Men in the unskilled category were three times more likely to receive hospital treatment than women.

In the North Western Health Board area, people in this category had an admission rate more than twice the national rate. The area had the highest rate of psychiatric admissions overall.

In 1995 there were 26,440 psychiatric admissions. It continued the trend of small but steady decreases in admissions over the last five years. Of those, more than a quarter were first-time admissions.

The steady increase in admissions from the 1970s to mid 1980s appears to have stopped. It reached a peak in 1986 when 29,392 were admitted.

More than 25 per cent of admissions were attributed to depression, followed by schizophrenia and alcohol disorders.

More than a tenth were not voluntary, well over half of them males.

More than 50 per cent of all, including first-time admissions, were male, continuing the increasingly visible trend of more numerous male admissions. Those in the 45-54 age group have the highest rate of admission. However, the largest increase by age group was for those in the youngest category, under 15 years, which increased by over 70 per cent, mainly male, although the report emphasised that the numbers in this category are small.

Those Who are widowed or single are particularly vulnerable since 1994 there has been a decrease in all admission rates for married people but an increase for those who are single.

"An interesting interaction between marital status and gender has also been observed for many years, in that married females have a higher rate of admission than single females and married males have the lowest admission rate of all, being half that of widowed males," said the report.

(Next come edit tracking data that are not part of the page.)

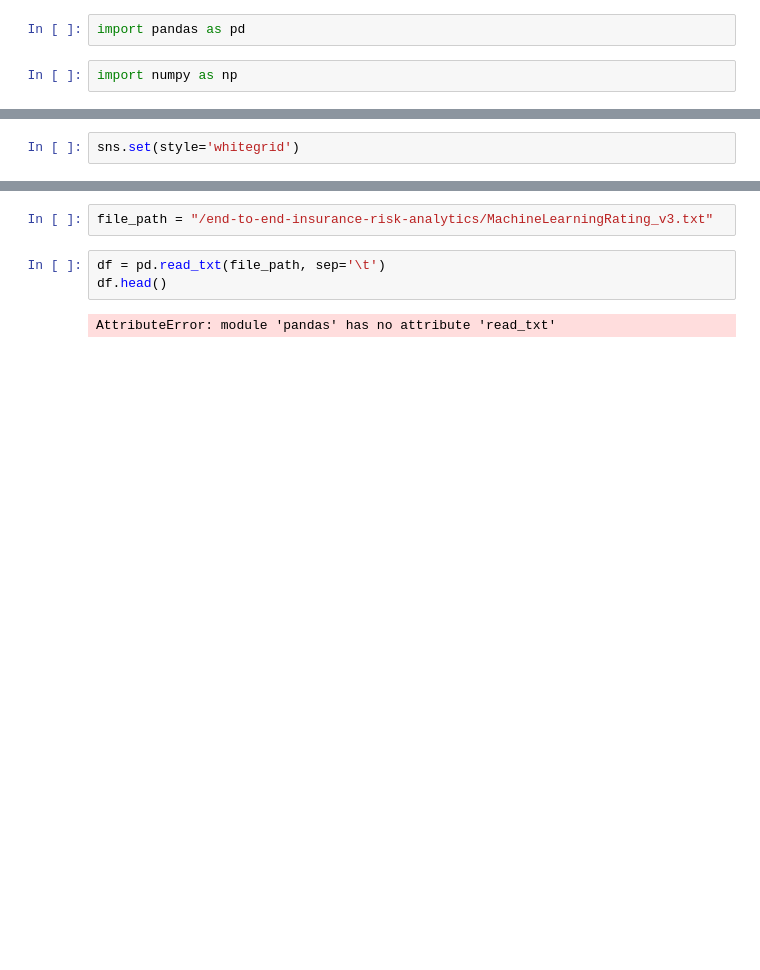
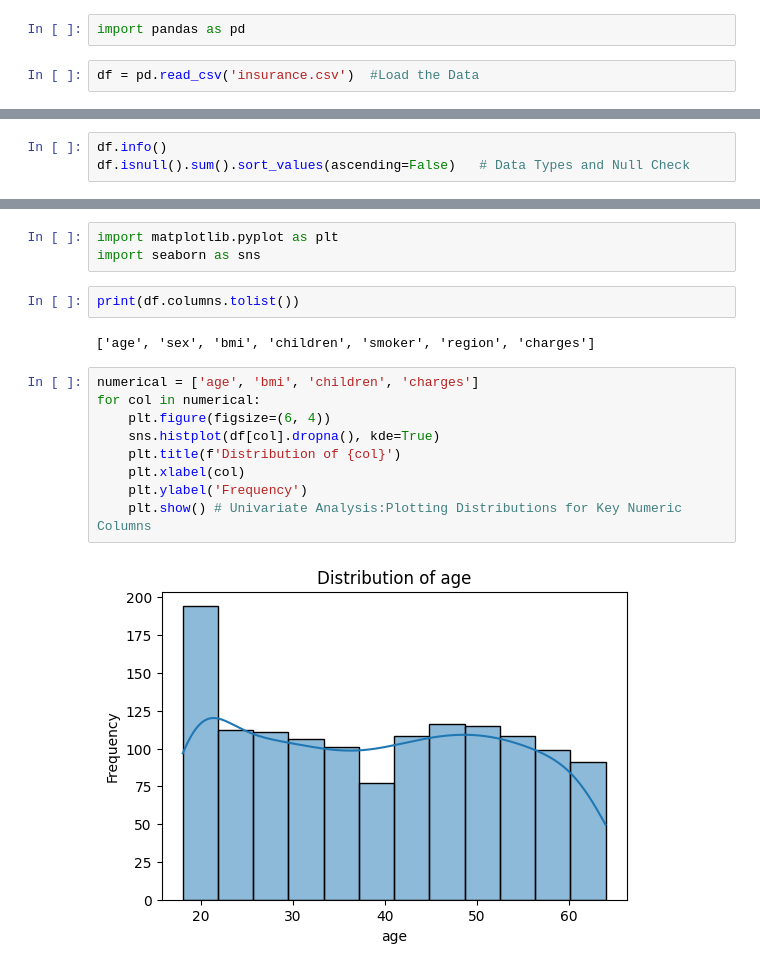
Before and after one commit to Joseph-zealx/end-to-end-insurance-risk-analytics, a Jupyter notebook: insurance.ipynb, the cells around one changed output, grey strips where cells are left out. Saved outputs shown, nothing was run; the diff lists cells and outputs as text; blank space fills up the shorter version.

```diff
--- a/insurance.ipynb
+++ b/insurance.ipynb
@@ -1,5 +1,5 @@
 # %%
 import pandas as pd
 # %%
-import numpy as np
+df = pd.read_csv('insurance.csv')  #Load the Data
 # %%
@@ -10,2 +26,3 @@ import seaborn as sns
 # %%
-sns.set(style='whitegrid')
+df.info()
+df.isnull().sum().sort_values(ascending=False)   # Data Types and Null Check
@@ -12,7 +52,18 @@ sns.set(style='whitegrid')
 # %%
-file_path = "/end-to-end-insurance-risk-analytics/MachineLearningRating_v3.txt"
+import matplotlib.pyplot as plt
+import seaborn as sns
 # %%
-df = pd.read_txt(file_path, sep='\t')
-df.head()
+print(df.columns.tolist())
 # %% [output]
-AttributeError: module 'pandas' has no attribute 'read_txt'
+['age', 'sex', 'bmi', 'children', 'smoker', 'region', 'charges']
+# %%
+numerical = ['age', 'bmi', 'children', 'charges']
+for col in numerical:
+    plt.figure(figsize=(6, 4))
+    sns.histplot(df[col].dropna(), kde=True)
+    plt.title(f'Distribution of {col}')
+    plt.xlabel(col)
+    plt.ylabel('Frequency')
+    plt.show() # Univariate Analysis:Plotting Distributions for Key Numeric Columns
+# %% [output]
+[figure, added]
```
Also changed, not shown: parts of 13 cells of this notebook, 1 other file.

Most admissions were short, less than two weeks, showing a considerable change in practice over the past 30 years. Seventy per cent of admissions in 1995 lasted less than one month.